Patrick Pope - Monday, June 04, 2018

Phishing Blog Post
Like a puffer fish, phishing keeps expanding. New scams pop up almost daily and they’re getting more convincing. Whether you’re a business operator, an employee, or at home surfing the net, you can be targeted—and probably have been already.

How it works

Scammers have several ways to infiltrate your privacy. Most of us know about fake emails supposedly from friends or legitimate businesses, but you might also get phone calls claiming your computer is infected or some other emergency requiring immediate action. They’re also in social media with fake customer support accounts and even direct messages.

What they want

Personal information - Cyber crooks want account numbers, login credentials, etc. Some are quite sophisticated about collecting it, something as simple as verifying addresses, dates of birth, or your mother’s maiden name could come back to bite you.

Access to your computer - So they can install malware to gain control of your equipment or perhaps ransomware that can lock down all or parts of your computer until you pay up.

 

Some of the tricks

  • If the message triggers an emotional response that might cause you to act quickly, call time out.
  • Fake contests by retailers, prizes, free travel, etc.
  • For businesses—false customer inquiries.

How to stay safe
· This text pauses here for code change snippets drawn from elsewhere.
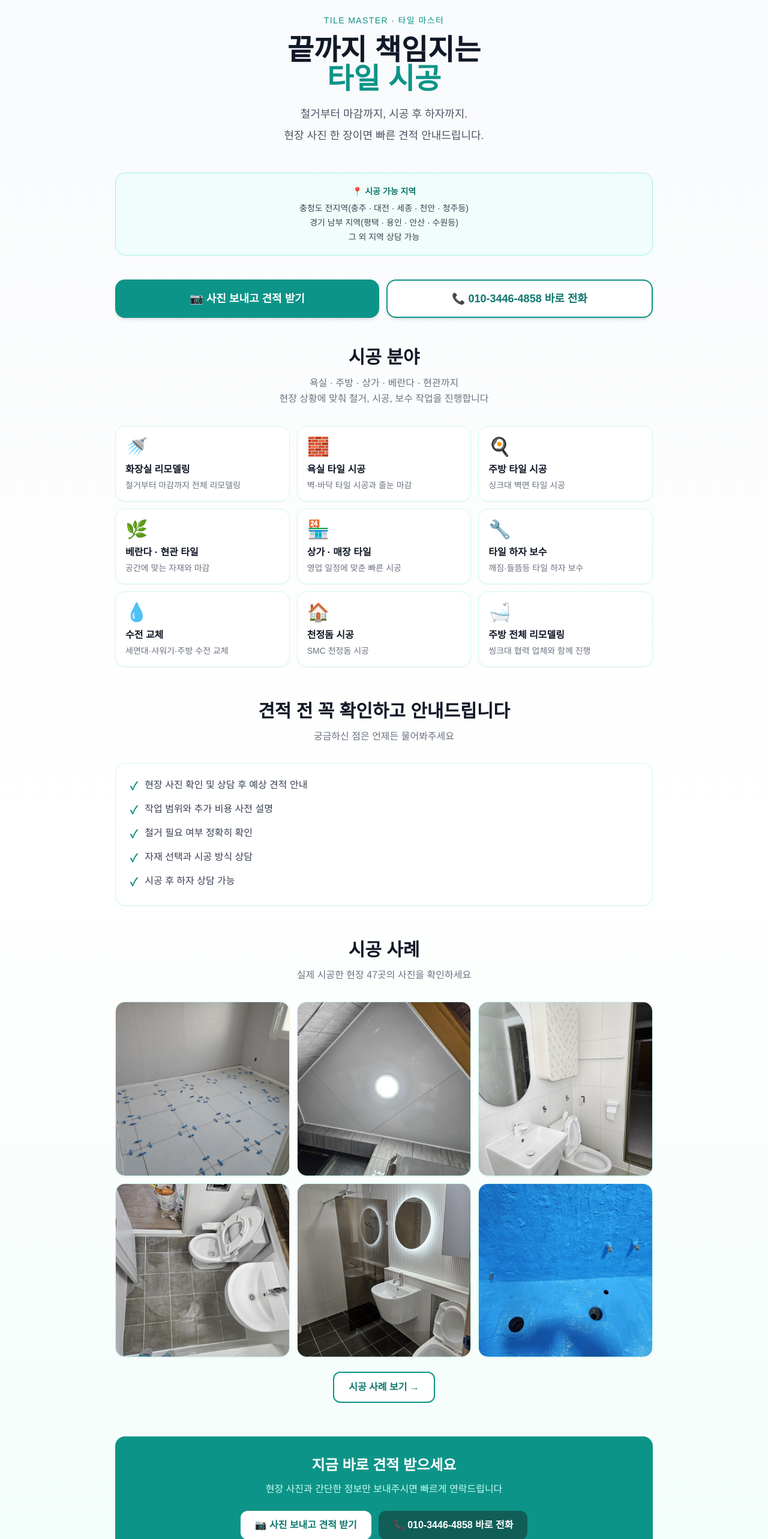
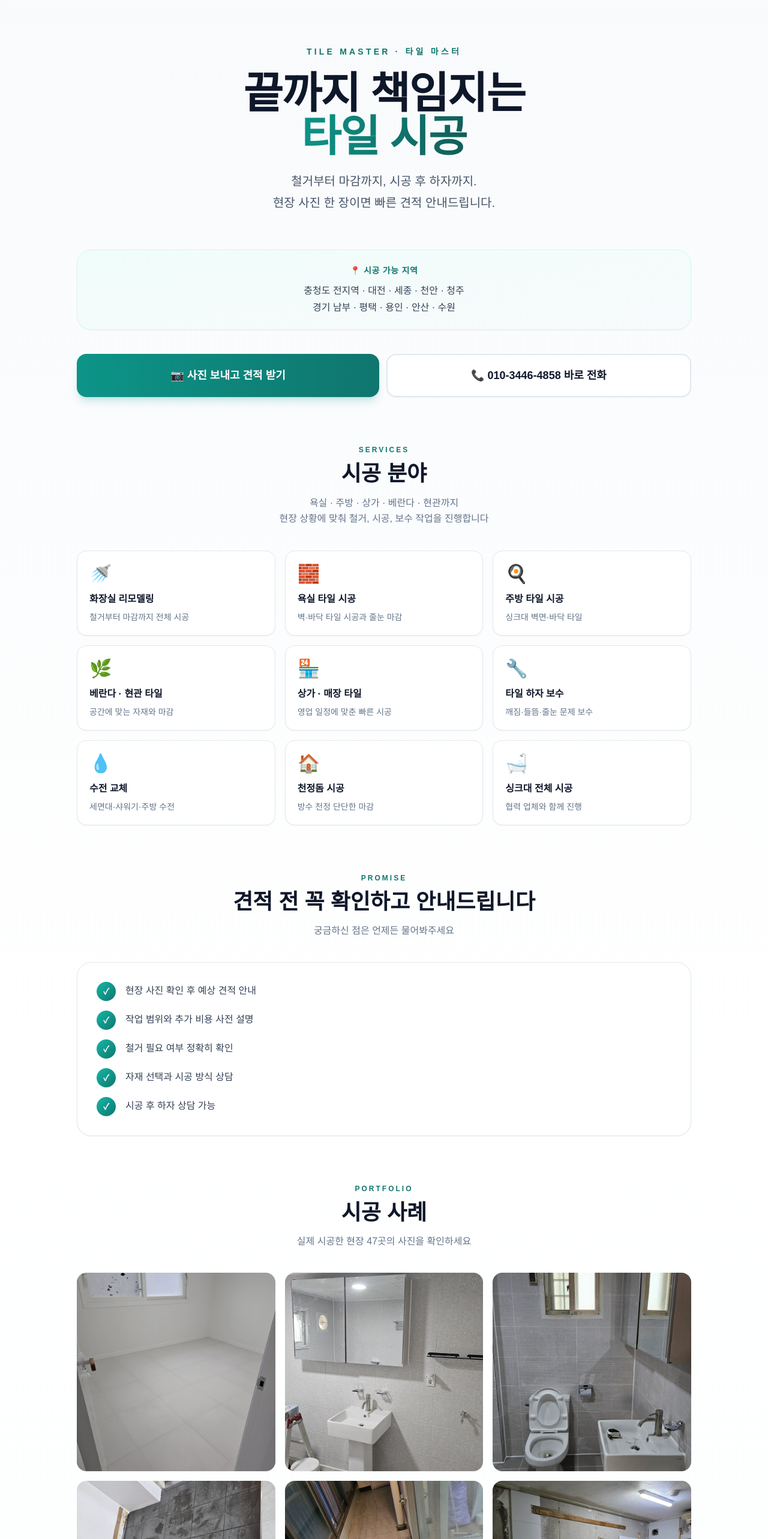
Before and after one commit to chozza-insaeng/dasiwa, a Next.js app: page / in a window 1280 px wide. Shown: the part 40-2606 px from the top of the page at 60% size. Built offline with nearby package versions, Linux system fonts and the light colour scheme.

Commit message:
메인 페이지 디자인 업그레이드 - 그라데이션, 호버 효과, 하단 임팩트 강화

```diff
--- a/app/page.tsx
+++ b/app/page.tsx
@@ -2,107 +2,119 @@
 
 export default function Home() {
   const services = [
-    { icon: "🚿", title: "화장실 리모델링", desc: "철거부터 마감까지 전체 리모델링" },
+    { icon: "🚿", title: "화장실 리모델링", desc: "철거부터 마감까지 전체 시공" },
     { icon: "🧱", title: "욕실 타일 시공", desc: "벽·바닥 타일 시공과 줄눈 마감" },
-    { icon: "🍳", title: "주방 타일 시공", desc: "싱크대 벽면 타일 시공" },
+    { icon: "🍳", title: "주방 타일 시공", desc: "싱크대 벽면·바닥 타일" },
     { icon: "🌿", title: "베란다 · 현관 타일", desc: "공간에 맞는 자재와 마감" },
     { icon: "🏪", title: "상가 · 매장 타일", desc: "영업 일정에 맞춘 빠른 시공" },
-    { icon: "🔧", title: "타일 하자 보수", desc: "깨짐·들뜸등 타일 하자 보수" },
-    { icon: "💧", title: "수전 교체", desc: "세면대·샤워기·주방 수전 교체" },
-    { icon: "🏠", title: "천정돔 시공", desc: "SMC 천정돔 시공" },
-    { icon: "🛁", title: "주방 전체 리모델링", desc: "씽크대 협력 업체와 함께 진행" },
+    { icon: "🔧", title: "타일 하자 보수", desc: "깨짐·들뜸·줄눈 문제 보수" },
+    { icon: "💧", title: "수전 교체", desc: "세면대·샤워기·주방 수전" },
+    { icon: "🏠", title: "천정돔 시공", desc: "방수 천정 단단한 마감" },
+    { icon: "🛁", title: "싱크대 전체 시공", desc: "협력 업체와 함께 진행" },
   ];
 
   const promises = [
-    "현장 사진 확인 및 상담 후 예상 견적 안내",
+    "현장 사진 확인 후 예상 견적 안내",
     "작업 범위와 추가 비용 사전 설명",
     "철거 필요 여부 정확히 확인",
     "자재 선택과 시공 방식 상담",
     "시공 후 하자 상담 가능",
   ];
 
-  // 메인 페이지에 보여줄 베스트 사진 6장
   const featuredPhotos = [
-    "/tile-04.jpg",
-    "/tile-02.jpg",
-    "/tile-06.jpg",
-    "/tile-14.jpg",
-    "/tile-27.jpg",
-    "/tile-35.jpg",
+    "/tile-09.jpg",
+    "/tile-16.jpg",
+    "/tile-19.jpg",
+    "/tile-25.jpg",
+    "/tile-33.jpg",
+    "/tile-47.jpg",
   ];
 
   return (
-    <div className="flex flex-col min-h-screen bg-gradient-to-b from-slate-50 via-white to-teal-50">
-      <main className="flex-1 px-6 py-12 sm:py-16">
-        <div className="max-w-4xl mx-auto">
+    <div className="flex flex-col min-h-screen bg-gradient-to-b from-slate-50 via-white to-teal-50/30">
 
-          {/* 상단 헤드라인 */}
-          <div className="text-center mb-12">
-            <p className="text-sm tracking-widest text-teal-600 font-medium mb-4">
+      {/* 상단 미니 헤더 */}
+      <div className="bg-slate-900 text-white py-2 px-6 text-center text-xs sm:text-sm">
+        <span className="hidden sm:inline">📞 시공 문의 010-3446-4858 · </span>
+        <span>충청도 · 경기 남부 출장 시공</span>
+      </div>
+
+      <main className="flex-1 px-6 py-12 sm:py-20">
+        <div className="max-w-5xl mx-auto">
+
+          {/* 상단 히어로 섹션 */}
+          <div className="text-center mb-16">
+            <p className="text-xs sm:text-sm tracking-[0.3em] text-teal-700 font-semibold mb-6 uppercase">
               TILE MASTER · 타일 마스터
             </p>
-            <h1 className="text-3xl sm:text-5xl font-bold text-gray-900 mb-5 leading-tight">
+            <h1 className="text-4xl sm:text-6xl md:text-7xl font-bold text-slate-900 mb-6 leading-[1.15] tracking-tight">
               끝까지 책임지는<br />
-              <span className="text-teal-600">타일 시공</span>
+              <span className="bg-gradient-to-r from-teal-600 to-teal-800 bg-clip-text text-transparent">
+                타일 시공
+              </span>
             </h1>
-            <p className="text-base sm:text-lg text-gray-600 leading-relaxed mb-2">
+            <p className="text-base sm:text-xl text-slate-600 leading-relaxed mb-2 max-w-2xl mx-auto">
               철거부터 마감까지, 시공 후 하자까지.
             </p>
-            <p className="text-base sm:text-lg text-gray-600 leading-relaxed">
+            <p className="text-base sm:text-xl text-slate-600 leading-relaxed max-w-2xl mx-auto">
               현장 사진 한 장이면 빠른 견적 안내드립니다.
             </p>
           </div>
 
           {/* 시공 가능 지역 */}
-          <div className="rounded-2xl bg-teal-50 border border-teal-200 p-5 mb-10 text-center">
-            <p className="text-sm font-semibold text-teal-700 mb-2">
+          <div className="rounded-3xl bg-gradient-to-br from-teal-50 to-slate-50 border border-teal-100 p-6 mb-10 text-center shadow-sm">
+            <p className="text-xs sm:text-sm font-bold text-teal-700 mb-3 tracking-wider">
               📍 시공 가능 지역
             </p>
-            <div className="text-sm text-gray-700 space-y-1">
-              <p>충청도 전지역(충주 · 대전 · 세종 · 천안 · 청주등)</p>
-              <p>경기 남부 지역(평택 · 용인 · 안산 · 수원등)</p>
-              <p>그 외 지역 상담 가능</p>
+            <div className="text-sm sm:text-base text-slate-700 space-y-1">
+              <p>충청도 전지역 · 대전 · 세종 · 천안 · 청주</p>
+              <p>경기 남부 · 평택 · 용인 · 안산 · 수원</p>
             </div>
           </div>
 
-          {/* 큰 행동 버튼 두 개 */}
-          <div className="flex flex-col sm:flex-row gap-3 mb-12">
+          {/* 메인 행동 버튼 */}
+          <div className="flex flex-col sm:flex-row gap-3 mb-20">
             <button
               onClick={() => (window.location.href = "/inquiry")}
-              className="flex-1 px-6 py-4 bg-teal-600 text-white rounded-2xl font-semibold text-lg hover:bg-teal-700 transition-colors shadow-md"
+              className="flex-1 group px-6 py-5 bg-gradient-to-r from-teal-600 to-teal-700 text-white rounded-2xl font-semibold text-base sm:text-lg hover:from-teal-700 hover:to-teal-800 transition-all shadow-lg shadow-teal-600/20 hover:shadow-xl hover:shadow-teal-600/30 hover:-translate-y-0.5"
             >
-              📷 사진 보내고 견적 받기
+              <span className="block">📷 사진 보내고 견적 받기</span>
             </button>
             <button
               onClick={() => (window.location.href = "tel:01034464858")}
-              className="flex-1 px-6 py-4 bg-white text-teal-700 border-2 border-teal-600 rounded-2xl font-semibold text-lg hover:bg-teal-50 transition-colors shadow-md"
+              className="flex-1 group px-6 py-5 bg-white text-slate-900 border-2 border-slate-200 rounded-2xl font-semibold text-base sm:text-lg hover:border-teal-600 hover:text-teal-700 transition-all shadow-sm hover:shadow-md hover:-translate-y-0.5"
             >
-              📞 010-3446-4858 바로 전화
+              <span className="block">📞 010-3446-4858 바로 전화</span>
             </button>
           </div>
 
           {/* 시공 분야 */}
-          <section className="mb-14">
-            <h2 className="text-2xl sm:text-3xl font-bold text-gray-900 text-center mb-3">
+          <section className="mb-20">
+            <div className="text-center mb-10">
+              <p className="text-xs tracking-[0.25em] text-teal-700 font-semibold mb-3 uppercase">
+                Services
+              </p>
+              <h2 className="text-3xl sm:text-4xl font-bold text-slate-900 mb-4">
                 시공 분야
               </h2>
-            <p className="text-center text-gray-500 mb-8 leading-relaxed">
+              <p className="text-slate-500 leading-relaxed max-w-xl mx-auto">
                 욕실 · 주방 · 상가 · 베란다 · 현관까지<br />
                 현장 상황에 맞춰 철거, 시공, 보수 작업을 진행합니다
               </p>
-            <div className="grid grid-cols-2 sm:grid-cols-3 gap-3">
+            </div>
+            <div className="grid grid-cols-2 sm:grid-cols-3 gap-3 sm:gap-4">
               {services.map((s) => (
                 <div
                   key={s.title}
-                  className="rounded-2xl bg-white border border-teal-100 p-4 shadow-sm hover:shadow-md transition-shadow"
+                  className="group rounded-2xl bg-white border border-slate-200 p-5 shadow-sm hover:shadow-lg hover:border-teal-200 hover:-translate-y-1 transition-all duration-300"
                 >
-                  <div className="text-3xl mb-2" aria-hidden>
+                  <div className="text-3xl mb-3 group-hover:scale-110 transition-transform" aria-hidden>
                     {s.icon}
                   </div>
-                  <h3 className="text-sm sm:text-base font-semibold text-gray-900 mb-1">
+                  <h3 className="text-sm sm:text-base font-bold text-slate-900 mb-2">
                     {s.title}
                   </h3>
-                  <p className="text-xs sm:text-sm text-gray-500 leading-snug">
+                  <p className="text-xs sm:text-sm text-slate-500 leading-snug">
                     {s.desc}
                   </p>
                 </div>
@@ -111,79 +123,102 @@ export default function Home() {
           </section>
 
           {/* 견적 전 안내 */}
-          <section className="mb-14">
-            <h2 className="text-2xl sm:text-3xl font-bold text-gray-900 text-center mb-3">
+          <section className="mb-20">
+            <div className="text-center mb-10">
+              <p className="text-xs tracking-[0.25em] text-teal-700 font-semibold mb-3 uppercase">
+                Promise
+              </p>
+              <h2 className="text-3xl sm:text-4xl font-bold text-slate-900 mb-4">
                 견적 전 꼭 확인하고 안내드립니다
               </h2>
-            <p className="text-center text-gray-500 mb-8">
+              <p className="text-slate-500">
                 궁금하신 점은 언제든 물어봐주세요
               </p>
-            <div className="bg-white rounded-2xl border border-teal-100 p-6 shadow-sm">
-              <ul className="space-y-3">
+            </div>
+            <div className="bg-white rounded-3xl border border-slate-200 p-8 shadow-sm">
+              <ul className="space-y-4">
                 {promises.map((p) => (
-                  <li key={p} className="flex items-start gap-3">
-                    <span className="text-teal-600 font-bold text-lg flex-shrink-0">✓</span>
-                    <span className="text-gray-700">{p}</span>
+                  <li key={p} className="flex items-start gap-4 group">
+                    <div className="flex-shrink-0 w-8 h-8 rounded-full bg-gradient-to-br from-teal-500 to-teal-700 flex items-center justify-center text-white font-bold text-sm group-hover:scale-110 transition-transform">
+                      ✓
+                    </div>
+                    <span className="text-slate-700 leading-relaxed pt-0.5">{p}</span>
                   </li>
                 ))}
               </ul>
             </div>
           </section>
 
-          {/* 시공 사례 — 베스트 6장 + 갤러리 버튼 */}
-          <section className="mb-14">
-            <h2 className="text-2xl sm:text-3xl font-bold text-gray-900 text-center mb-3">
+          {/* 시공 사례 */}
+          <section className="mb-20">
+            <div className="text-center mb-10">
+              <p className="text-xs tracking-[0.25em] text-teal-700 font-semibold mb-3 uppercase">
+                Portfolio
+              </p>
+              <h2 className="text-3xl sm:text-4xl font-bold text-slate-900 mb-4">
                 시공 사례
               </h2>
-            <p className="text-center text-gray-500 mb-8">
+              <p className="text-slate-500">
                 실제 시공한 현장 47곳의 사진을 확인하세요
               </p>
-            <div className="grid grid-cols-2 sm:grid-cols-3 gap-3 mb-6">
+            </div>
+            <div className="grid grid-cols-2 sm:grid-cols-3 gap-3 sm:gap-4 mb-8">
               {featuredPhotos.map((src, i) => (
                 <div
                   key={src}
-                  className="aspect-square bg-white rounded-2xl border border-teal-100 shadow-sm overflow-hidden"
+                  className="group aspect-square bg-slate-100 rounded-2xl overflow-hidden cursor-pointer relative"
+                  onClick={() => (window.location.href = "/gallery")}
                 >
                   <img
                     src={src}
                     alt={`타일 시공 사례 ${i + 1}`}
-                    className="w-full h-full object-cover"
+                    className="w-full h-full object-cover group-hover:scale-110 transition-transform duration-500"
                     loading="lazy"
                   />
+                  <div className="absolute inset-0 bg-gradient-to-t from-slate-900/40 via-transparent to-transparent opacity-0 group-hover:opacity-100 transition-opacity" />
                 </div>
               ))}
             </div>
             <div className="text-center">
               <button
                 onClick={() => (window.location.href = "/gallery")}
-                className="px-6 py-3 bg-white text-teal-700 border-2 border-teal-600 rounded-xl font-semibold hover:bg-teal-50 transition-colors"
+                className="px-8 py-3 bg-white text-slate-900 border-2 border-slate-300 rounded-full font-semibold hover:border-teal-600 hover:text-teal-700 transition-all hover:shadow-md"
               >
                 시공 사례 보기 →
               </button>
             </div>
           </section>
 
-          {/* 하단 행동 유도 */}
-          <div className="bg-teal-600 rounded-2xl p-8 text-center text-white mb-8">
-            <h2 className="text-2xl font-bold mb-3">
+          {/* 하단 행동 유도 — 임팩트 강화 */}
+          <div className="relative bg-gradient-to-br from-slate-900 via-teal-900 to-slate-900 rounded-3xl p-10 sm:p-14 text-center text-white overflow-hidden mb-8 shadow-2xl">
+            {/* 배경 장식 */}
+            <div className="absolute top-0 right-0 w-64 h-64 bg-teal-500/10 rounded-full blur-3xl -mr-32 -mt-32" />
+            <div className="absolute bottom-0 left-0 w-64 h-64 bg-teal-400/10 rounded-full blur-3xl -ml-32 -mb-32" />
+
+            <div className="relative">
+              <p className="text-xs tracking-[0.3em] text-teal-300 font-semibold mb-4 uppercase">
+                Get a Quote
+              </p>
+              <h2 className="text-2xl sm:text-4xl font-bold mb-4 leading-tight">
                 지금 바로 견적 받으세요
               </h2>
-            <p className="text-teal-100 mb-6">
+              <p className="text-slate-300 mb-8 max-w-xl mx-auto leading-relaxed">
                 현장 사진과 간단한 정보만 보내주시면 빠르게 연락드립니다
               </p>
-            <div className="flex flex-col sm:flex-row gap-3 justify-center">
+              <div className="flex flex-col sm:flex-row gap-3 justify-center max-w-lg mx-auto">
                 <button
                   onClick={() => (window.location.href = "/inquiry")}
-                className="px-6 py-3 bg-white text-teal-700 rounded-xl font-semibold hover:bg-teal-50 transition-colors"
+                  className="px-8 py-4 bg-white text-slate-900 rounded-xl font-semibold hover:bg-teal-50 transition-all hover:-translate-y-0.5 shadow-lg"
                 >
                   📷 사진 보내고 견적 받기
                 </button>
                 <button
                   onClick={() => (window.location.href = "tel:01034464858")}
-                className="px-6 py-3 bg-teal-800 text-white rounded-xl font-semibold hover:bg-teal-900 transition-colors"
+                  className="px-8 py-4 bg-teal-600 text-white rounded-xl font-semibold hover:bg-teal-500 transition-all hover:-translate-y-0.5 shadow-lg"
                 >
-                📞 010-3446-4858 바로 전화
+                  📞 바로 전화
                 </button>
+              </div>
             </div>
           </div>
 
@@ -191,12 +226,14 @@ export default function Home() {
       </main>
 
       {/* 푸터 */}
-      <footer className="px-6 py-8 border-t border-teal-100/60 bg-white">
-        <div className="max-w-4xl mx-auto text-center text-sm text-gray-500 space-y-2">
-          <p className="font-semibold text-gray-700">TILE MASTER · 타일 마스터</p>
-          <p>타일 시공 문의: 010-3446-4858</p>
+      <footer className="bg-slate-900 text-slate-300 px-6 py-10">
+        <div className="max-w-5xl mx-auto text-center space-y-3 text-sm">
+          <p className="text-white font-bold text-lg tracking-wide">TILE MASTER · 타일 마스터</p>
+          <p>타일 시공 문의: <span className="text-teal-300 font-semibold">010-3446-4858</span></p>
           <p>시공 가능 지역: 충청도 전지역 · 경기 남부</p>
-          <p className="text-xs text-gray-400 pt-2">© 2026 Tile Master. All rights reserved.</p>
+          <p className="text-xs text-slate-500 pt-3 border-t border-slate-800 mt-4">
+            © 2026 Tile Master. All rights reserved.
+          </p>
         </div>
       </footer>
     </div>
```
Lines whose indentation alone changed are shown as unchanged.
  • Be suspicious of everything…even if it looks totally legitimate.
  • Hover your mouse over the included link to identify the target website.
  • Watch for subtle mispellings (that would be misspellings).
  • Don’t click on links or open attachments you’re not 100% sure of—go to the website instead.
  • Know that major entities like Microsoft, the IRS, your bank will NOT ask for personal information in an email, phone call, or social media.
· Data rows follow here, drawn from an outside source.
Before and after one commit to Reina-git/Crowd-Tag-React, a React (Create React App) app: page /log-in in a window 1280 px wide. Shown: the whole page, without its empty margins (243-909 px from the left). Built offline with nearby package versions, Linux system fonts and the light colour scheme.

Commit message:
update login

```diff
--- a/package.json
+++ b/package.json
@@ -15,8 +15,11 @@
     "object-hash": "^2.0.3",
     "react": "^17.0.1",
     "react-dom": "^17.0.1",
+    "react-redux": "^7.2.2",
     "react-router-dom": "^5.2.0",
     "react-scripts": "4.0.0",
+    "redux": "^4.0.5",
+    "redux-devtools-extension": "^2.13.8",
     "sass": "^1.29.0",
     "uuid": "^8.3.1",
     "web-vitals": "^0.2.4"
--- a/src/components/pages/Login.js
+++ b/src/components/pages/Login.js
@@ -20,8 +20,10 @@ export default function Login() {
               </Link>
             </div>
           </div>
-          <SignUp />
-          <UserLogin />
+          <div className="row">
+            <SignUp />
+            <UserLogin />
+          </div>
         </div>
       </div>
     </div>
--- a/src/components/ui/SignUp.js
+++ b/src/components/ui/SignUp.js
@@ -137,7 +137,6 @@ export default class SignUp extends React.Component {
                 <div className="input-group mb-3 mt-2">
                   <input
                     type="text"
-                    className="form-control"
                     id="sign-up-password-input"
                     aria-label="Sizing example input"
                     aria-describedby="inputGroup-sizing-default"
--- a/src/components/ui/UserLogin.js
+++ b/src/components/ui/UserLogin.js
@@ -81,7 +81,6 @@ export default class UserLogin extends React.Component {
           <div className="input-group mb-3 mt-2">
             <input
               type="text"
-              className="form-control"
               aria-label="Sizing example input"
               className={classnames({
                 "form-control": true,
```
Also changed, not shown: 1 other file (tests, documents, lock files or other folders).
For more information

One comprehensive source of information about phishing and computer security is

US-CERT – United States Computer Emergency Readiness Team: https://www.us-cert.gov.

Another is the Anti Phishing Working Group (APWG): https://www.antiphishing.org, an international coalition of government, law-enforcement, and NGOs.